**Exercise instructions:** Type out every entry again, character for character.

————

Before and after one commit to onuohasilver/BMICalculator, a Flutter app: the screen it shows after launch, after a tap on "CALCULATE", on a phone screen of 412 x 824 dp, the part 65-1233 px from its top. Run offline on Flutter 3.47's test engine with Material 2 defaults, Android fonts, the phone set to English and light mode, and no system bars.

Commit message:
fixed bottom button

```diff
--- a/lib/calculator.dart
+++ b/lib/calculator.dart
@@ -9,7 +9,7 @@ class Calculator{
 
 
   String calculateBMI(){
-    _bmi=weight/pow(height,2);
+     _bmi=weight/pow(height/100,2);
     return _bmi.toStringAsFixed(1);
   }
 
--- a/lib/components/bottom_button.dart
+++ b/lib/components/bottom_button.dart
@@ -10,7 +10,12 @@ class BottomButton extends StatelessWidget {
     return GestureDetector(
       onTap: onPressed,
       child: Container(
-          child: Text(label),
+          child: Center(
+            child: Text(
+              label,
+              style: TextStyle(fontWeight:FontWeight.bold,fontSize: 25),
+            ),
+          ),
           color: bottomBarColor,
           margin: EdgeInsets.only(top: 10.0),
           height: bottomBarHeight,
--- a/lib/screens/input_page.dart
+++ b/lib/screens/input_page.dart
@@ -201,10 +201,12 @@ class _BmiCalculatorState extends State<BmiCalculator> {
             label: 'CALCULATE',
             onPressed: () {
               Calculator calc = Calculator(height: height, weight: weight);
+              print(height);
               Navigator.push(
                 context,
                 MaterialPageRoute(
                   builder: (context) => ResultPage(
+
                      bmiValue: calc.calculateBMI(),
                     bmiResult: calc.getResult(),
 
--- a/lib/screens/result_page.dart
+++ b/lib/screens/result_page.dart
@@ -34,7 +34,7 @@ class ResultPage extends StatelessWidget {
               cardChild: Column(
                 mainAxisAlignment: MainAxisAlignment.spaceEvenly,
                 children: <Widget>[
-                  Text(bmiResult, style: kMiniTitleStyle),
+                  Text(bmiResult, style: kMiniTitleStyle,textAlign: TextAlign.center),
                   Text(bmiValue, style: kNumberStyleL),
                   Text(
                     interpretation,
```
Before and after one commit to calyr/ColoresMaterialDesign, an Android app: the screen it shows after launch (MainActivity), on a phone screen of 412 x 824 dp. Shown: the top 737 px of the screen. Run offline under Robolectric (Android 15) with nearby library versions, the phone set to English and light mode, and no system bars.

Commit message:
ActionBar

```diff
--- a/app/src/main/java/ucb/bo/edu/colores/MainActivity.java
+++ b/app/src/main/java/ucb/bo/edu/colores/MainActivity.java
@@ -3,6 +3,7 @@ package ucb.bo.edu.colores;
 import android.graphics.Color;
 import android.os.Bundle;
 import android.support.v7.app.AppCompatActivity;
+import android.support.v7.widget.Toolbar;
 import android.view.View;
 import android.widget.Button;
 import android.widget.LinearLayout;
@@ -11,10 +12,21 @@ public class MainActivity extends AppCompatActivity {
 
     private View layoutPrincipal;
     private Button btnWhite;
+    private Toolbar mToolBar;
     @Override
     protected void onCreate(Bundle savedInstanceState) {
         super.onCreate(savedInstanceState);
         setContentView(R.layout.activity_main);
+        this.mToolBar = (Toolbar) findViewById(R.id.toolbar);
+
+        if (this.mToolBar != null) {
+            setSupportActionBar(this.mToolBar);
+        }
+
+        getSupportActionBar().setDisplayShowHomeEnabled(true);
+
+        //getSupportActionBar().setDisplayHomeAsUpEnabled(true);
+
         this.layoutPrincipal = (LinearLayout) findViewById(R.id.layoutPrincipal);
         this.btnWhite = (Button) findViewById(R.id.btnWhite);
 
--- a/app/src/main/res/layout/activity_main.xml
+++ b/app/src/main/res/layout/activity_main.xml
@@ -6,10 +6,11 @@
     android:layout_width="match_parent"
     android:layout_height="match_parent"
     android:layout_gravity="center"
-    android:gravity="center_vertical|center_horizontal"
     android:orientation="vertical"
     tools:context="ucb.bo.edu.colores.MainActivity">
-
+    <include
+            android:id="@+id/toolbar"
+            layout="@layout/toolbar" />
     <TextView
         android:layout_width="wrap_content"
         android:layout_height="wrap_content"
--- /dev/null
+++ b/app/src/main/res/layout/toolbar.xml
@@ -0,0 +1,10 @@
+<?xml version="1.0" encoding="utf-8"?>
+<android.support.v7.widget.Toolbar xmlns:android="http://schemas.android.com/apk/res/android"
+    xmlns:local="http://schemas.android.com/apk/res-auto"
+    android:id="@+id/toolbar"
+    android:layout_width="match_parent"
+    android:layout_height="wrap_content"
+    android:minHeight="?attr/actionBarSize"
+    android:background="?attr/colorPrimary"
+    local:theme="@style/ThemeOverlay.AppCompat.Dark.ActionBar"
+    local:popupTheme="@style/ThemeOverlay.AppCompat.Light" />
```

————

**Result:**
Before and after one commit to onuohasilver/BMICalculator, a Flutter app: the screen it shows after launch, after a tap on "CALCULATE", on a phone screen of 412 x 824 dp, the part 65-1233 px from its top. Run offline on Flutter 3.47's test engine with Material 2 defaults, Android fonts, the phone set to English and light mode, and no system bars.

Commit message:
fixed bottom button

```diff
--- a/lib/calculator.dart
+++ b/lib/calculator.dart
@@ -9,7 +9,7 @@ class Calculator{
 
 
   String calculateBMI(){
-    _bmi=weight/pow(height,2);
+     _bmi=weight/pow(height/100,2);
     return _bmi.toStringAsFixed(1);
   }
 
--- a/lib/components/bottom_button.dart
+++ b/lib/components/bottom_button.dart
@@ -10,7 +10,12 @@ class BottomButton extends StatelessWidget {
     return GestureDetector(
       onTap: onPressed,
       child: Container(
-          child: Text(label),
+          child: Center(
+            child: Text(
+              label,
+              style: TextStyle(fontWeight:FontWeight.bold,fontSize: 25),
+            ),
+          ),
           color: bottomBarColor,
           margin: EdgeInsets.only(top: 10.0),
           height: bottomBarHeight,
--- a/lib/screens/input_page.dart
+++ b/lib/screens/input_page.dart
@@ -201,10 +201,12 @@ class _BmiCalculatorState extends State<BmiCalculator> {
             label: 'CALCULATE',
             onPressed: () {
               Calculator calc = Calculator(height: height, weight: weight);
+              print(height);
               Navigator.push(
                 context,
                 MaterialPageRoute(
                   builder: (context) => ResultPage(
+
                      bmiValue: calc.calculateBMI(),
                     bmiResult: calc.getResult(),
 
--- a/lib/screens/result_page.dart
+++ b/lib/screens/result_page.dart
@@ -34,7 +34,7 @@ class ResultPage extends StatelessWidget {
               cardChild: Column(
                 mainAxisAlignment: MainAxisAlignment.spaceEvenly,
                 children: <Widget>[
-                  Text(bmiResult, style: kMiniTitleStyle),
+                  Text(bmiResult, style: kMiniTitleStyle,textAlign: TextAlign.center),
                   Text(bmiValue, style: kNumberStyleL),
                   Text(
                     interpretation,
```
Before and after one commit to calyr/ColoresMaterialDesign, an Android app: the screen it shows after launch (MainActivity), on a phone screen of 412 x 824 dp. Shown: the top 737 px of the screen. Run offline under Robolectric (Android 15) with nearby library versions, the phone set to English and light mode, and no system bars.

Commit message:
ActionBar

```diff
--- a/app/src/main/java/ucb/bo/edu/colores/MainActivity.java
+++ b/app/src/main/java/ucb/bo/edu/colores/MainActivity.java
@@ -3,6 +3,7 @@ package ucb.bo.edu.colores;
 import android.graphics.Color;
 import android.os.Bundle;
 import android.support.v7.app.AppCompatActivity;
+import android.support.v7.widget.Toolbar;
 import android.view.View;
 import android.widget.Button;
 import android.widget.LinearLayout;
@@ -11,10 +12,21 @@ public class MainActivity extends AppCompatActivity {
 
     private View layoutPrincipal;
     private Button btnWhite;
+    private Toolbar mToolBar;
     @Override
     protected void onCreate(Bundle savedInstanceState) {
         super.onCreate(savedInstanceState);
         setContentView(R.layout.activity_main);
+        this.mToolBar = (Toolbar) findViewById(R.id.toolbar);
+
+        if (this.mToolBar != null) {
+            setSupportActionBar(this.mToolBar);
+        }
+
+        getSupportActionBar().setDisplayShowHomeEnabled(true);
+
+        //getSupportActionBar().setDisplayHomeAsUpEnabled(true);
+
         this.layoutPrincipal = (LinearLayout) findViewById(R.id.layoutPrincipal);
         this.btnWhite = (Button) findViewById(R.id.btnWhite);
 
--- a/app/src/main/res/layout/activity_main.xml
+++ b/app/src/main/res/layout/activity_main.xml
@@ -6,10 +6,11 @@
     android:layout_width="match_parent"
     android:layout_height="match_parent"
     android:layout_gravity="center"
-    android:gravity="center_vertical|center_horizontal"
     android:orientation="vertical"
     tools:context="ucb.bo.edu.colores.MainActivity">
-
+    <include
+            android:id="@+id/toolbar"
+            layout="@layout/toolbar" />
     <TextView
         android:layout_width="wrap_content"
         android:layout_height="wrap_content"
--- /dev/null
+++ b/app/src/main/res/layout/toolbar.xml
@@ -0,0 +1,10 @@
+<?xml version="1.0" encoding="utf-8"?>
+<android.support.v7.widget.Toolbar xmlns:android="http://schemas.android.com/apk/res/android"
+    xmlns:local="http://schemas.android.com/apk/res-auto"
+    android:id="@+id/toolbar"
+    android:layout_width="match_parent"
+    android:layout_height="wrap_content"
+    android:minHeight="?attr/actionBarSize"
+    android:background="?attr/colorPrimary"
+    local:theme="@style/ThemeOverlay.AppCompat.Dark.ActionBar"
+    local:popupTheme="@style/ThemeOverlay.AppCompat.Light" />
```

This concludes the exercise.